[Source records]
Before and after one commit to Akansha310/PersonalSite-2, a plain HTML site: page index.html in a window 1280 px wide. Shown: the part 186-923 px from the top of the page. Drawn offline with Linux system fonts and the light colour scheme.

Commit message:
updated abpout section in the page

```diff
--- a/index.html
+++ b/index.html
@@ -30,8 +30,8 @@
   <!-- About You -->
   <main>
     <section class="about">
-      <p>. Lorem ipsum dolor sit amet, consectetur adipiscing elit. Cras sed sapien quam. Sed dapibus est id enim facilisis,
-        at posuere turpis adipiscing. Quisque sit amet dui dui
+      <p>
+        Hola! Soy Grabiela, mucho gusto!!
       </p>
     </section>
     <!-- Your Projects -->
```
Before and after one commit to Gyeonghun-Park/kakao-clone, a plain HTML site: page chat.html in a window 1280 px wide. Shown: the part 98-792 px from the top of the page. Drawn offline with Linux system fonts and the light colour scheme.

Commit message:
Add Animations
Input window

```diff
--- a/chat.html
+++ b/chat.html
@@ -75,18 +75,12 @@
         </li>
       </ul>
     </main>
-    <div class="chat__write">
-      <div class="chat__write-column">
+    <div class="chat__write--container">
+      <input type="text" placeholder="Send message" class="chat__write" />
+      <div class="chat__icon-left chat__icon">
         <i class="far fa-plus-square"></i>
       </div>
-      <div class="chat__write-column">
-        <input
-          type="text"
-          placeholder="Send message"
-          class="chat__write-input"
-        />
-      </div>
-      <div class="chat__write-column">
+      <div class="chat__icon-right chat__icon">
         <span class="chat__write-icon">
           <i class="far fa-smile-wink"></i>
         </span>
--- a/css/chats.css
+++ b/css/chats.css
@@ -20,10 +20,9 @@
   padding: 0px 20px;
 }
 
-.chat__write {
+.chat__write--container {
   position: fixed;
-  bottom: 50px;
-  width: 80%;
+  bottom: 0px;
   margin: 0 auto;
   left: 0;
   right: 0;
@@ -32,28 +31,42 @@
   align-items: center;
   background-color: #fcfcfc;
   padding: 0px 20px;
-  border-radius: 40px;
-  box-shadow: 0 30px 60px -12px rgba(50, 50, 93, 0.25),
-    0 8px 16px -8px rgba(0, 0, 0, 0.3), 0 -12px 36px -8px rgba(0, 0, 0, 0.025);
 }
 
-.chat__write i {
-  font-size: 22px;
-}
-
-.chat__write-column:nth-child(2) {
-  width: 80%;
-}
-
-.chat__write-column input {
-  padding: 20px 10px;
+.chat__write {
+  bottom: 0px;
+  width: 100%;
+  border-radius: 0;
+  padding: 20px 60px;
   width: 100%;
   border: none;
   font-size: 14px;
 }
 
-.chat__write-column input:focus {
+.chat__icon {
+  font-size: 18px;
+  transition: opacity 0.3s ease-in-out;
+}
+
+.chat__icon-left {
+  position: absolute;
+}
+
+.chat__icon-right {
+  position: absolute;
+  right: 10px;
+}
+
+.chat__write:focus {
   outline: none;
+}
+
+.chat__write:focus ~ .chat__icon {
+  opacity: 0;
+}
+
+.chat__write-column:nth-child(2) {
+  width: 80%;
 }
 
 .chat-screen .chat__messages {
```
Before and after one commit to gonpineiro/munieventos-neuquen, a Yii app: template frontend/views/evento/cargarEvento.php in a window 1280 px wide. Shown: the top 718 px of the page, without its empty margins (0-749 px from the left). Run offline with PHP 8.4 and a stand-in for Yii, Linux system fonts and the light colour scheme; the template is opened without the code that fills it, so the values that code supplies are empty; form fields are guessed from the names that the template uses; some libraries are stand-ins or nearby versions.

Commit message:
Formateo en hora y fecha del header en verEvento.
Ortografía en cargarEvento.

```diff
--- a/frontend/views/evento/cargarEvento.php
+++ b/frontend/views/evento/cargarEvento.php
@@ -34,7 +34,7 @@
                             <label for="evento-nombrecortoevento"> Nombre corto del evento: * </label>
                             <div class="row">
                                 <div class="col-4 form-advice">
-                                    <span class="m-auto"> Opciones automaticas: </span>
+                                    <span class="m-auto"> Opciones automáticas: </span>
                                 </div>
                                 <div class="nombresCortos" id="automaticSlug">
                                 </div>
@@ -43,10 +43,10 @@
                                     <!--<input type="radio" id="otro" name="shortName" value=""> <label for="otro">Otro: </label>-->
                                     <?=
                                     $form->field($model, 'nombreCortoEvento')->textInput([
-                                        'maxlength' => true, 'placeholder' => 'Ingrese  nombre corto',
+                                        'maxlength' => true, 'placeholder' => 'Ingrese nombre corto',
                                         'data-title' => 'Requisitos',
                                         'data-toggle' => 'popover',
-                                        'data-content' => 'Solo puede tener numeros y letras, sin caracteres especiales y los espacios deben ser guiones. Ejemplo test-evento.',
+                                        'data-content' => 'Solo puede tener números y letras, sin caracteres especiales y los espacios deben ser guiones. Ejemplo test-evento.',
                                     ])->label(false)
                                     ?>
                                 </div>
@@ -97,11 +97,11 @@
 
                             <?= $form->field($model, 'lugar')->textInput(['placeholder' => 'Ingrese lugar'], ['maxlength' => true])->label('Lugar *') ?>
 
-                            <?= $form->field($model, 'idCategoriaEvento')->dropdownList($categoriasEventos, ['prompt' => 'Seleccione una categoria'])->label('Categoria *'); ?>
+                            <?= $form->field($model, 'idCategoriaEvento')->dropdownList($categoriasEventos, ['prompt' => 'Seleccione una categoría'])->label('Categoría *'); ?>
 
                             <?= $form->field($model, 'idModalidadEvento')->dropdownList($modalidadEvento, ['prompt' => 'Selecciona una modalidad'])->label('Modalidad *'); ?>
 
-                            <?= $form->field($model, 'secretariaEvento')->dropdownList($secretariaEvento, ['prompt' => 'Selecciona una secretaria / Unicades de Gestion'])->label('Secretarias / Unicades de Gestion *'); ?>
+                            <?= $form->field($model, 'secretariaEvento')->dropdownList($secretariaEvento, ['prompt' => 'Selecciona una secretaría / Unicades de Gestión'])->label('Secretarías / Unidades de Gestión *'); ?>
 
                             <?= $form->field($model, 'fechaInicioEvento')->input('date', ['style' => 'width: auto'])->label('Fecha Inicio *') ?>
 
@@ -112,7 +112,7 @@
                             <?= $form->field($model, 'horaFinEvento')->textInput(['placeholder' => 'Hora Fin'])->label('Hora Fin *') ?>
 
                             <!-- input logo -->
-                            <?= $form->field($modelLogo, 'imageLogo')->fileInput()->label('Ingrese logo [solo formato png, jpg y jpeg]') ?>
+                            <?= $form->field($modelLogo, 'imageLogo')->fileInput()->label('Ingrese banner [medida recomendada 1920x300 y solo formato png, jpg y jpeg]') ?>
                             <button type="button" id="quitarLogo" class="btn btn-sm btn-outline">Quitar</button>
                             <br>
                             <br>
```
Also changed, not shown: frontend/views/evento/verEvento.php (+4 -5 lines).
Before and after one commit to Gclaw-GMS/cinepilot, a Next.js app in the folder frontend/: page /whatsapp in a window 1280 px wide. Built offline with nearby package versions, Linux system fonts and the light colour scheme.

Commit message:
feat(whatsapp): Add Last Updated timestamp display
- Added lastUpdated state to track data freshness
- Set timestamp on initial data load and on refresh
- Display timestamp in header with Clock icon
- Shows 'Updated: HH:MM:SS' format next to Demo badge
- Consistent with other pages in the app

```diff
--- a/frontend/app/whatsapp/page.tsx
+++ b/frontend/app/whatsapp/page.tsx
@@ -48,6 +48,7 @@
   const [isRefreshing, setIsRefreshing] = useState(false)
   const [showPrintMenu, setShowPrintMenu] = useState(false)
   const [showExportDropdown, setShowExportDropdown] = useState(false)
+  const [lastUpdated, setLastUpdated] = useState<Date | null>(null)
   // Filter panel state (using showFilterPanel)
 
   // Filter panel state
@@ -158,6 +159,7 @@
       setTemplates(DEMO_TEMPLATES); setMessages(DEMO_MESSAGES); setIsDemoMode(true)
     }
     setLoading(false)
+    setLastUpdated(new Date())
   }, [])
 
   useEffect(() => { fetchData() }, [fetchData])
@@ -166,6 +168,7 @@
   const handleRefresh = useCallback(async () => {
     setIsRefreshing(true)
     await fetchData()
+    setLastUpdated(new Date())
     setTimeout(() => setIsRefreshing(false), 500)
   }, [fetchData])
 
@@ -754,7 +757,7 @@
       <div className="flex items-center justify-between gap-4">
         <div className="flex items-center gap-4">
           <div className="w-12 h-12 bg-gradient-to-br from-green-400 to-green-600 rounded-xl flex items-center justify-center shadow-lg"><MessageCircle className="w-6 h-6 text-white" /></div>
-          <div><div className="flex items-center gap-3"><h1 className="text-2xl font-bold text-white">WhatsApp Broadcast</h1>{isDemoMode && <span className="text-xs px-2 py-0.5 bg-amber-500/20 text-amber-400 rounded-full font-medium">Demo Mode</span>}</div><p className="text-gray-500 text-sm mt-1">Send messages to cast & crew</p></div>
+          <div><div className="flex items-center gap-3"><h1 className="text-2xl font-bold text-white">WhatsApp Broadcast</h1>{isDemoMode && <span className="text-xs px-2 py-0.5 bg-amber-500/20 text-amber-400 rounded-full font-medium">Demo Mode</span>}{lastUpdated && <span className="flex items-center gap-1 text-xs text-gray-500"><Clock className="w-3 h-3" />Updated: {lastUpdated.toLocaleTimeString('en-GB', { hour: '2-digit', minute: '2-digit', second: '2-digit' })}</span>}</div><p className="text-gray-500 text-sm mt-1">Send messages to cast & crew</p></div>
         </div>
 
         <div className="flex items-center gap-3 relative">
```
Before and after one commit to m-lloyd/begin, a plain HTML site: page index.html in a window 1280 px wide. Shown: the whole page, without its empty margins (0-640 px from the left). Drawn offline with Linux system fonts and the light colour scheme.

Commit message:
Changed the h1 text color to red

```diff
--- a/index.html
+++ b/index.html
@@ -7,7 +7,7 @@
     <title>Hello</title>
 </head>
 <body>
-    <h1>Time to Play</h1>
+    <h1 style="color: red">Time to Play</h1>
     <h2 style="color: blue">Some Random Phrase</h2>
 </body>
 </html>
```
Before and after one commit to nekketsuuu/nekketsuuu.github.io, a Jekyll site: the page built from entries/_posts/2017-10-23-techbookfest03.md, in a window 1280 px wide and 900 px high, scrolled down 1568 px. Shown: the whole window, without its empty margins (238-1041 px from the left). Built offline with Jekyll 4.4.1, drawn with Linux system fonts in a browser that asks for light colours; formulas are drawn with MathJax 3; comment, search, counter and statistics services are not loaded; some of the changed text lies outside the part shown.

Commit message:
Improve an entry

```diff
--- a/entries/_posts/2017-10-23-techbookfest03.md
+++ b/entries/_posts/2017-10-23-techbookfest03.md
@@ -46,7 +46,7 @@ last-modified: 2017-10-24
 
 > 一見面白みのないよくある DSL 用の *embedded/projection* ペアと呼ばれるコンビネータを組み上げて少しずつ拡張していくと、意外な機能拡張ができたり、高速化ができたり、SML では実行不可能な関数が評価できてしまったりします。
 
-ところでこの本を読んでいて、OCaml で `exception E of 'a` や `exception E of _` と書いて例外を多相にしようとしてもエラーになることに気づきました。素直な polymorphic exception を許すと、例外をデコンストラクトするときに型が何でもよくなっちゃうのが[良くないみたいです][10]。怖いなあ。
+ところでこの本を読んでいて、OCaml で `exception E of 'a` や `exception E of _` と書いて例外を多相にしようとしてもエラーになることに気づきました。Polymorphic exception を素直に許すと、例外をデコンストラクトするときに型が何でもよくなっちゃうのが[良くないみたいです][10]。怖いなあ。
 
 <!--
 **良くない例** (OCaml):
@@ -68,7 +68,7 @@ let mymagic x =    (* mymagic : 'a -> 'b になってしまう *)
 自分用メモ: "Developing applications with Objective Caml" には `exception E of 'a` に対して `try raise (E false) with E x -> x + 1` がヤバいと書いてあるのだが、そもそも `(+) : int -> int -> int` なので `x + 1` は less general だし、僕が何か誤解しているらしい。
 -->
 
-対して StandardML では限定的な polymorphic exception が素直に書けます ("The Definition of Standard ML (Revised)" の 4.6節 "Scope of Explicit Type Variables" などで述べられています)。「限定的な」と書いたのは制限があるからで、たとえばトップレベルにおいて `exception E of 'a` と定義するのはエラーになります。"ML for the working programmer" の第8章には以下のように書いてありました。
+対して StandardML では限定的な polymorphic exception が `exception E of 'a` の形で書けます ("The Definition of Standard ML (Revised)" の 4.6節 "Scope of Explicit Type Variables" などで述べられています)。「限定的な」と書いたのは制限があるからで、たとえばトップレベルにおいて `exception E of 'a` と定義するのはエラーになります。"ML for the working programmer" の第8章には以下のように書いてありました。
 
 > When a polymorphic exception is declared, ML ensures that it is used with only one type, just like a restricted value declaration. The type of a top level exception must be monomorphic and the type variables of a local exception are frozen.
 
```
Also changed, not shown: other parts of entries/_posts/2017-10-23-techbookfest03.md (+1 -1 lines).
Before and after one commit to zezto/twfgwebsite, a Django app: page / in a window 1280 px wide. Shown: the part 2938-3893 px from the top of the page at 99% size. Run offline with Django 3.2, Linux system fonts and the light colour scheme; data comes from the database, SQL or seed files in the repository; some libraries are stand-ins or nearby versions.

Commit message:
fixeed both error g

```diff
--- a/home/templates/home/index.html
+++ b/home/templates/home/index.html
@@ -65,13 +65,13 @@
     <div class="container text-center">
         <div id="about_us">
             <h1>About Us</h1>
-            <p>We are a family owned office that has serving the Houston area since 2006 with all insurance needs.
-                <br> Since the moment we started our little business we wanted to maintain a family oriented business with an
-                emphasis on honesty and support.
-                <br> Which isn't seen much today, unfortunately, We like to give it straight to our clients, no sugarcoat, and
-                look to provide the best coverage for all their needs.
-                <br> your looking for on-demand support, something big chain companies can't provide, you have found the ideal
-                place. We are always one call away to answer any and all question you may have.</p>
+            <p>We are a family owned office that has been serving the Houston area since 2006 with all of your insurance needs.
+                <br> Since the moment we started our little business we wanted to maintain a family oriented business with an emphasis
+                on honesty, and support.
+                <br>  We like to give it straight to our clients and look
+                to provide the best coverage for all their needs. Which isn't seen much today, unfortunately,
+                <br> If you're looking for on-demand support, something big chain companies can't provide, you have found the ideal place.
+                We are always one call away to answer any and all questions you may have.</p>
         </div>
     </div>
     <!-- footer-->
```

◆ Task details ◆
Copy out each line of the records where the string "views" appears.

◆ Answer space ◆
Before and after one commit to gonpineiro/munieventos-neuquen, a Yii app: template frontend/views/evento/cargarEvento.php in a window 1280 px wide. Shown: the top 718 px of the page, without its empty margins (0-749 px from the left). Run offline with PHP 8.4 and a stand-in for Yii, Linux system fonts and the light colour scheme; the template is opened without the code that fills it, so the values that code supplies are empty; form fields are guessed from the names that the template uses; some libraries are stand-ins or nearby versions.
--- a/frontend/views/evento/cargarEvento.php
+++ b/frontend/views/evento/cargarEvento.php
Also changed, not shown: frontend/views/evento/verEvento.php (+4 -5 lines).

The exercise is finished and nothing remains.